Goal of the exercise: Scan the entries below. Report each line where the string "dispose" occurs.
** Opening Dataset records block **
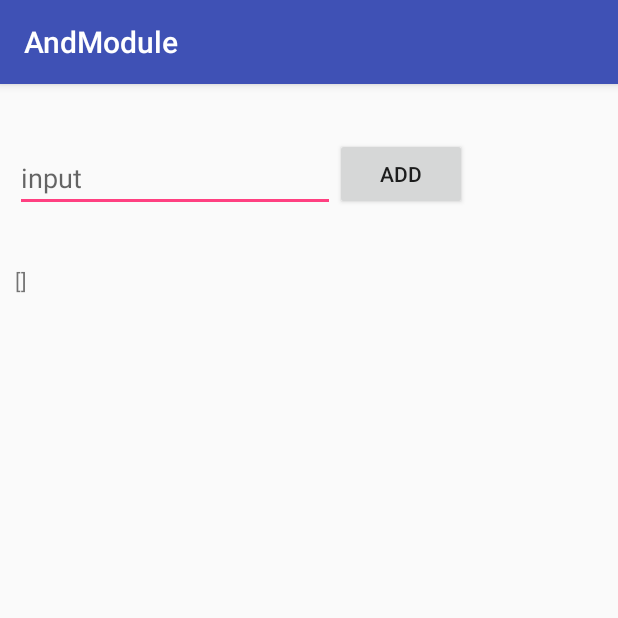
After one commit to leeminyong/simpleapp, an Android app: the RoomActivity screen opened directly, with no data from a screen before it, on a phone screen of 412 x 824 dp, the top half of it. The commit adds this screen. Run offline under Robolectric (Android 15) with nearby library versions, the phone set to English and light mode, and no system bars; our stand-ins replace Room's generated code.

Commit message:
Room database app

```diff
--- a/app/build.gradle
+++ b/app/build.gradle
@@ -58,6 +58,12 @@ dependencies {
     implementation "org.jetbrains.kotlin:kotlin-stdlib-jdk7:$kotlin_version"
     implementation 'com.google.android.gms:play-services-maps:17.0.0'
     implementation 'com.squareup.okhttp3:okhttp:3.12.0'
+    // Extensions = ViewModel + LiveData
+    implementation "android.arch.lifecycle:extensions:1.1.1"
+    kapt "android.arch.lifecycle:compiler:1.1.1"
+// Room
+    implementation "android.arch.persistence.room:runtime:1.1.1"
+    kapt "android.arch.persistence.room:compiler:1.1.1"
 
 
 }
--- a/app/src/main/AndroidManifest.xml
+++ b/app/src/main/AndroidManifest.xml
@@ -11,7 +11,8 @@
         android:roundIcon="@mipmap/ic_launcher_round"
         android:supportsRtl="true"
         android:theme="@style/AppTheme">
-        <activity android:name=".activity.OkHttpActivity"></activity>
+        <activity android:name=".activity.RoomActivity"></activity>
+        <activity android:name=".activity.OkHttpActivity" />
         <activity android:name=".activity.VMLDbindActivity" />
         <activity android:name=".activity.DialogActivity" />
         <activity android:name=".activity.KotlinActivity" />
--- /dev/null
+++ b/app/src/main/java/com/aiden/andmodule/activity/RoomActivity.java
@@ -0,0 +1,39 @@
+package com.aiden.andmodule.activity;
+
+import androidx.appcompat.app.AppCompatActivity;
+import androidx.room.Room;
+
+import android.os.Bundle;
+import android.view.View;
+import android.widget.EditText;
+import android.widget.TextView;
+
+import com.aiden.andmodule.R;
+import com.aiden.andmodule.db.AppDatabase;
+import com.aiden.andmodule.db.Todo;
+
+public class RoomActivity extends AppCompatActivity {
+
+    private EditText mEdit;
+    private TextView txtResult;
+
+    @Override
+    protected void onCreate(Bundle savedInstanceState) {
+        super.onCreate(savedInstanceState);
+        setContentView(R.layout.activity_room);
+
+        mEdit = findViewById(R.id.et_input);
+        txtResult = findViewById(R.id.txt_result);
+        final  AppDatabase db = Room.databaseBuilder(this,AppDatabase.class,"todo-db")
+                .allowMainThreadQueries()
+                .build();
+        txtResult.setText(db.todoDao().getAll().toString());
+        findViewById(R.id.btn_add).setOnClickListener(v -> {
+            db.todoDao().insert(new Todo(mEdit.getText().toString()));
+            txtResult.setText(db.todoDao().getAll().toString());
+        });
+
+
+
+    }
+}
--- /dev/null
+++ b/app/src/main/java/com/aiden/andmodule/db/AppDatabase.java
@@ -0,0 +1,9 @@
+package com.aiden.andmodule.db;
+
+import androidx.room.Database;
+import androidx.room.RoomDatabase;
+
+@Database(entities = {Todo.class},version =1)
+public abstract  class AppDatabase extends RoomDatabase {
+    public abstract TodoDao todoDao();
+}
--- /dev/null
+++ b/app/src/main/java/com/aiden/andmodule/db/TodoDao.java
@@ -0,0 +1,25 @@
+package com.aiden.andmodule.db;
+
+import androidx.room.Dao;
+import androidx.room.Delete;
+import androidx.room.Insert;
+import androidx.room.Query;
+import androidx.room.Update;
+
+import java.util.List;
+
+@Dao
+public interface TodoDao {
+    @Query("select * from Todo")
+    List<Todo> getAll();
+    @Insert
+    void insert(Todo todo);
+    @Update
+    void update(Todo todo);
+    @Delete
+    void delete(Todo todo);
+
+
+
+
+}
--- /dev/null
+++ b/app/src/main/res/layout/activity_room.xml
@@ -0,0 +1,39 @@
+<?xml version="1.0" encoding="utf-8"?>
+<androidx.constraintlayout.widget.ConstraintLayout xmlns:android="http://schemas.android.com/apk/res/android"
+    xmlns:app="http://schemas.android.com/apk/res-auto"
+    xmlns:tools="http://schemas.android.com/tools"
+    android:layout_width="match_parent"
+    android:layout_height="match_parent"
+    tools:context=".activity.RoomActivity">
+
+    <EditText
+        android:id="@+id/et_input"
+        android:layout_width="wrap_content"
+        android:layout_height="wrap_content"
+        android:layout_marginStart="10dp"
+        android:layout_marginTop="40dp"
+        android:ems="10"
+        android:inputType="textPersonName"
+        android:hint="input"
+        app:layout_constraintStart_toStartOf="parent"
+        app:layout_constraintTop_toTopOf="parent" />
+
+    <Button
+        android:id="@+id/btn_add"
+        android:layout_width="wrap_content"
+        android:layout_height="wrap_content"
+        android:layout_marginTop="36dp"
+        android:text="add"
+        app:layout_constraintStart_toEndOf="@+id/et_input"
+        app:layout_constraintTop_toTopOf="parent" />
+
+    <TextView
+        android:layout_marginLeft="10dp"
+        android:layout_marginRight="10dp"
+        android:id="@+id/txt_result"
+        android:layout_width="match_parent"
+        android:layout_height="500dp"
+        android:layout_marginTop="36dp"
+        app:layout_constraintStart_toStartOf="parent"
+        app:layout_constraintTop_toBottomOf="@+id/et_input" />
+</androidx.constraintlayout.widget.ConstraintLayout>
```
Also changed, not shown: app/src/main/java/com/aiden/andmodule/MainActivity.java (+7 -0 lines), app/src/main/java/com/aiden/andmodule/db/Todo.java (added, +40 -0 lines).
** Closing Dataset records block **
** Opening Dataset records block **
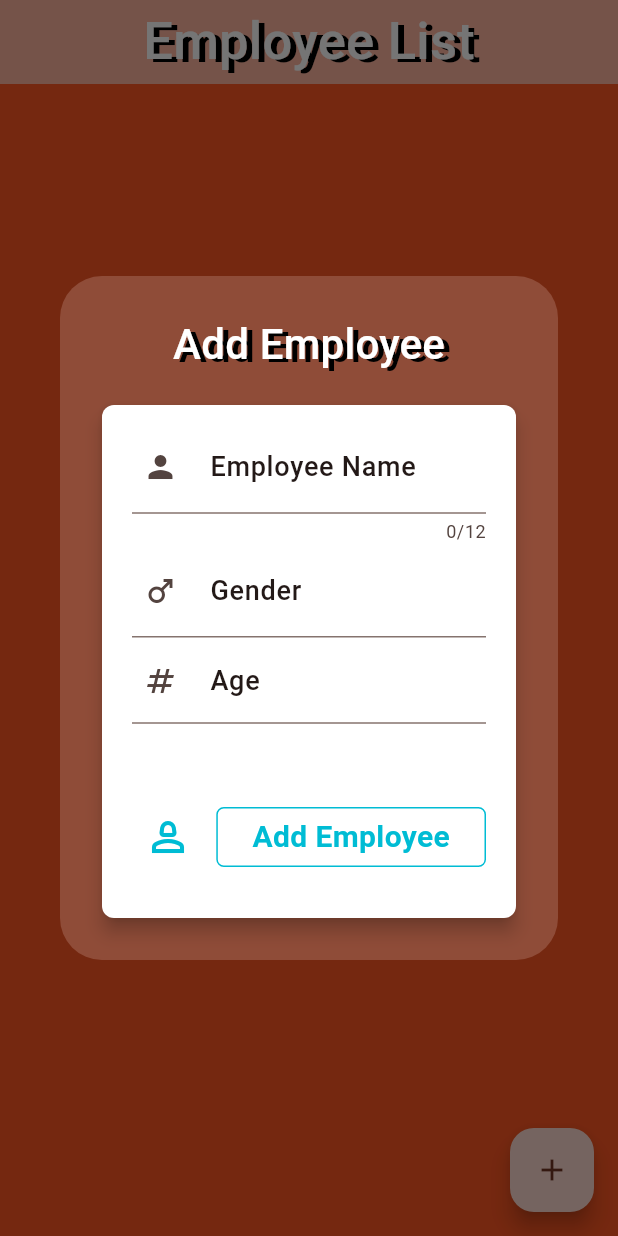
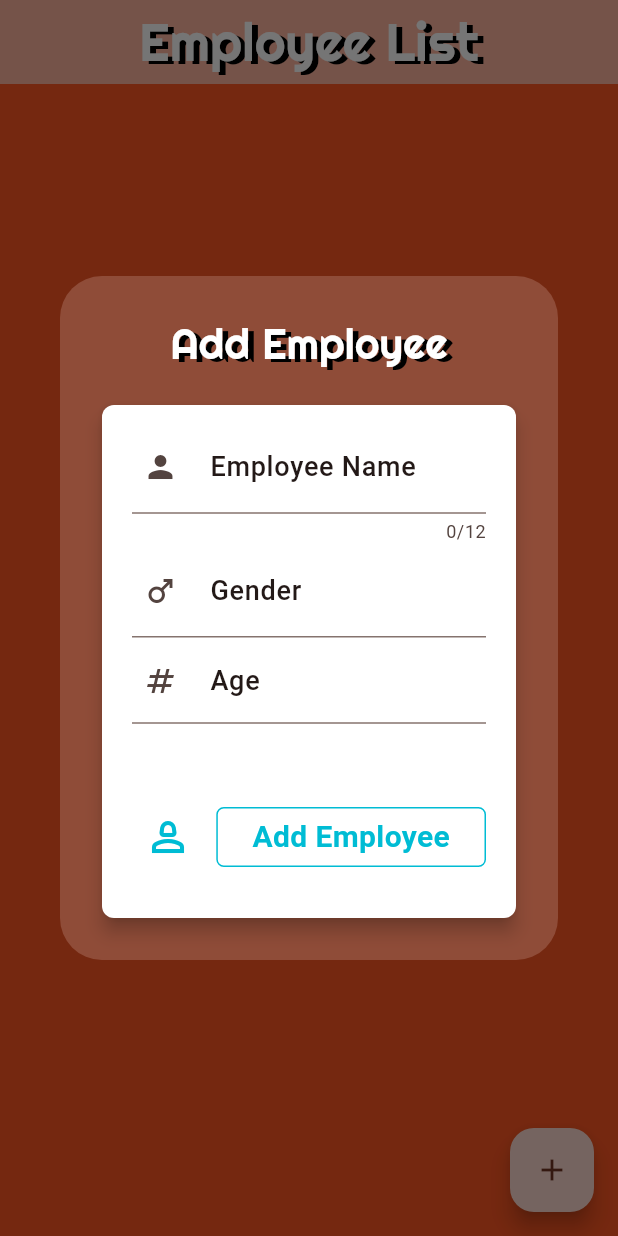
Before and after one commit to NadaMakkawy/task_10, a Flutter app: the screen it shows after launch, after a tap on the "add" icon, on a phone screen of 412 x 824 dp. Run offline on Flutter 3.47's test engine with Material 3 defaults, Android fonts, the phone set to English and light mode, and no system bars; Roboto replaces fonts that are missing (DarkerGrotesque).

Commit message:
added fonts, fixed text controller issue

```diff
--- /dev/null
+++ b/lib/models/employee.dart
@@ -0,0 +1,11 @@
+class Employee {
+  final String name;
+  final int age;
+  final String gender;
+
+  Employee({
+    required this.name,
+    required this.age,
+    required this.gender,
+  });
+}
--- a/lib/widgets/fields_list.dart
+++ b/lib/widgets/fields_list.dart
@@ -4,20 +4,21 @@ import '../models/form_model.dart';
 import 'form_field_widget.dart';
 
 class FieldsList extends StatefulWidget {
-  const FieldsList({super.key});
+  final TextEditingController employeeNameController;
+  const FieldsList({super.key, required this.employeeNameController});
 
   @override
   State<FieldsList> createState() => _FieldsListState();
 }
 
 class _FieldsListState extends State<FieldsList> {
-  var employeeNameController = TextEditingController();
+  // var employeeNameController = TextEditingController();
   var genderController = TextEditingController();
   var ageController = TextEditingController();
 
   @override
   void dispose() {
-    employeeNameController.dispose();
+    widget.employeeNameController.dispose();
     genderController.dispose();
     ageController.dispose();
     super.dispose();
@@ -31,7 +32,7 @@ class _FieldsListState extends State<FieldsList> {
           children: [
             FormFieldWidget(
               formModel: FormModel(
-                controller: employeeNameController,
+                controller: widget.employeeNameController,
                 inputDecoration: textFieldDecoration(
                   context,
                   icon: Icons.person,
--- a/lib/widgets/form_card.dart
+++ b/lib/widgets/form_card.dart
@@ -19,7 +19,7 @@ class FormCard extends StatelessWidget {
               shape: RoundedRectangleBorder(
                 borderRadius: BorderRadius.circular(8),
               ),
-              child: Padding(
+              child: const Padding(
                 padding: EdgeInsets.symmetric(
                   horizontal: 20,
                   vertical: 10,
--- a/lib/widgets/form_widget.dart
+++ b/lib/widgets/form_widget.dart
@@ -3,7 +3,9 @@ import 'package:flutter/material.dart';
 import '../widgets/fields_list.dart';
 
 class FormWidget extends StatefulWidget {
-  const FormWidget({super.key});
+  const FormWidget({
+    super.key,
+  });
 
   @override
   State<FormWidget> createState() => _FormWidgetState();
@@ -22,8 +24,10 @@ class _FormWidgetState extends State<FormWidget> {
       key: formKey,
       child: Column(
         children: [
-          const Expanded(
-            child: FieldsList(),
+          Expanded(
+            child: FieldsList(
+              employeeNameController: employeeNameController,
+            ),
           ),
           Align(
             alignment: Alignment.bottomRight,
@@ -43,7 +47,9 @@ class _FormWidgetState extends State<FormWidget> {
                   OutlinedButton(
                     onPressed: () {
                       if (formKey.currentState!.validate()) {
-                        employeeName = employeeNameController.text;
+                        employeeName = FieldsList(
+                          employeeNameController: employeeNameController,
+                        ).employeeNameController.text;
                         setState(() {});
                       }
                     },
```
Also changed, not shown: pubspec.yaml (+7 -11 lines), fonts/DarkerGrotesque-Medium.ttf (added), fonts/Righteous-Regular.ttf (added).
** Closing Dataset records block **
** Opening Dataset records block **
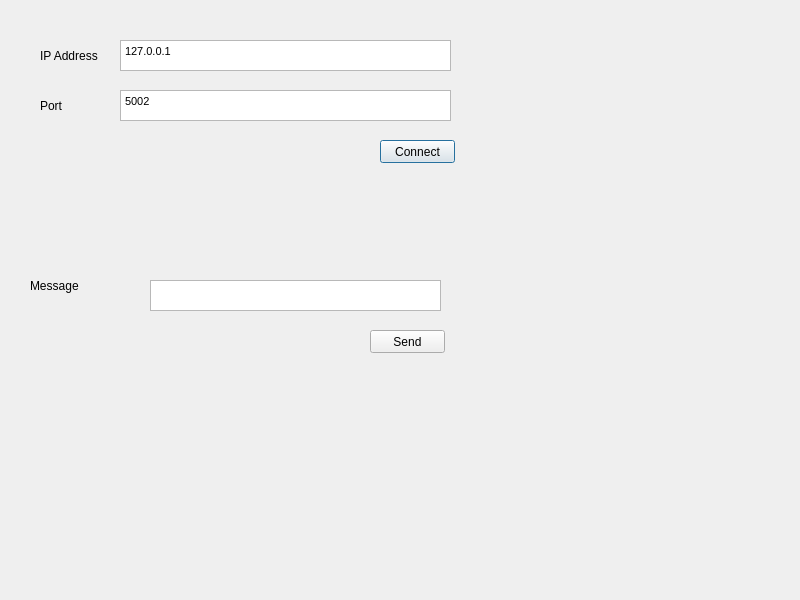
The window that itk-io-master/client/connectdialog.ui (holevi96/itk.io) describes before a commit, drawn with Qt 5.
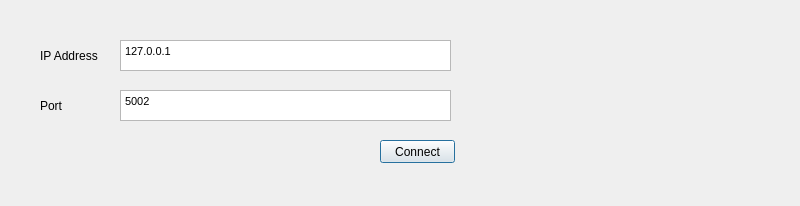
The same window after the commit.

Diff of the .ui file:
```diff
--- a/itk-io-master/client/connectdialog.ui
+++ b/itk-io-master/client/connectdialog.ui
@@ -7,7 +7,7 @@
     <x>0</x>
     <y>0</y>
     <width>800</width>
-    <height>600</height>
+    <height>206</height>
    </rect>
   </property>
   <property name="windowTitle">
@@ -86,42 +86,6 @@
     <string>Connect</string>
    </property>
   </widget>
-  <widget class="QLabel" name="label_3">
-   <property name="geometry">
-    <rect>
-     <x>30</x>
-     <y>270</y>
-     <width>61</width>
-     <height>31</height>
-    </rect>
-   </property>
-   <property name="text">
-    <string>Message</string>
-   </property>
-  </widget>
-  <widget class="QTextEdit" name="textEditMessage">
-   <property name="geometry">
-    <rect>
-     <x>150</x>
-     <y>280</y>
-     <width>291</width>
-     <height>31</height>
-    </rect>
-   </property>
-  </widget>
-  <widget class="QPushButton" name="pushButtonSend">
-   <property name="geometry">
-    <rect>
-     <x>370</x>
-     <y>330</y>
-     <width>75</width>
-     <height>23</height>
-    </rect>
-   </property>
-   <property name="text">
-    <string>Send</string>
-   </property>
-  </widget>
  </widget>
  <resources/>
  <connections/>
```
** Closing Dataset records block **
Expected answer:
   void dispose() {
-    employeeNameController.dispose();
+    widget.employeeNameController.dispose();
     genderController.dispose();
     ageController.dispose();
     super.dispose();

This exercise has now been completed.